▶ _PROMPT_
Go through the entries below and pick out every line with "report".

▶ _EXTRACTED RECORDS_
*****

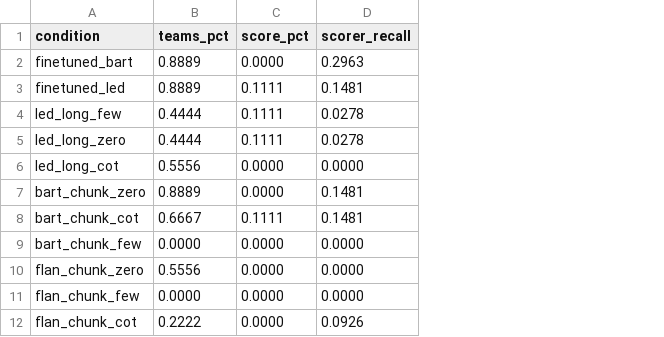
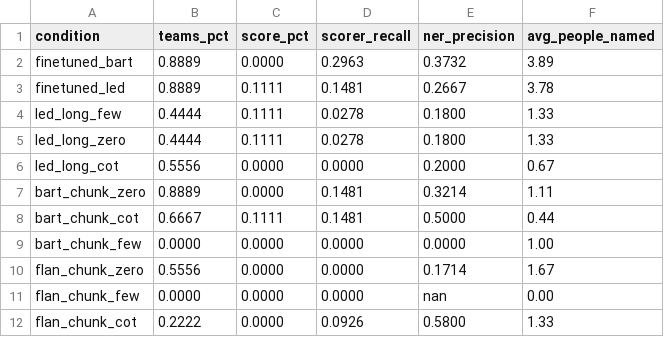
Before and after one commit to christiandalfarra/ANLP_Project, a CSV file: report/results/faithfulness.csv, drawn as a sheet; the diff names each change by its address in the sheet, - before the commit and + after, or states it on an @@ line.

Commit message:
Refactor LED prediction handling and improve dataset validation
- Added a function to resolve LED predictions, preferring a clean retrain if available.
- Updated the LED training curve script to automatically load metrics from the latest clean retrain.
- Introduced a dataset preflight check script to ensure all reference summaries are present and non-empty before training.
- Enhanced faithfulness metrics in the report to include named-entity precision and average distinct people named.
- Added new prosody analysis results to the report, including a detailed CSV of goal events and their energy percentiles.
- Updated LaTeX report to reflect changes in hyperparameters and added new sections for prosody and event salience.
- Modified requirements to include spaCy for NER precision analysis.

```diff
--- a/report/results/faithfulness.csv
+++ b/report/results/faithfulness.csv
+column E (ner_precision), rows 2-12: 0.3732 | 0.2667 | 0.1800 | 0.1800 | 0.2000 | 0.3214 | 0.5000 | 0.0000 | 0.1714 | nan | 0.5800
+column F (avg_people_named), rows 2-12: 3.89 | 3.78 | 1.33 | 1.33 | 0.67 | 1.11 | 0.44 | 1.00 | 1.67 | 0.00 | 1.33
```
Also changed, not shown: 15 other files.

*****

▶ _TASK ANSWER_
Before and after one commit to christiandalfarra/ANLP_Project, a CSV file: report/results/faithfulness.csv, drawn as a sheet; the diff names each change by its address in the sheet, - before the commit and + after, or states it on an @@ line.
- Enhanced faithfulness metrics in the report to include named-entity precision and average distinct people named.
- Added new prosody analysis results to the report, including a detailed CSV of goal events and their energy percentiles.
- Updated LaTeX report to reflect changes in hyperparameters and added new sections for prosody and event salience.
--- a/report/results/faithfulness.csv
+++ b/report/results/faithfulness.csv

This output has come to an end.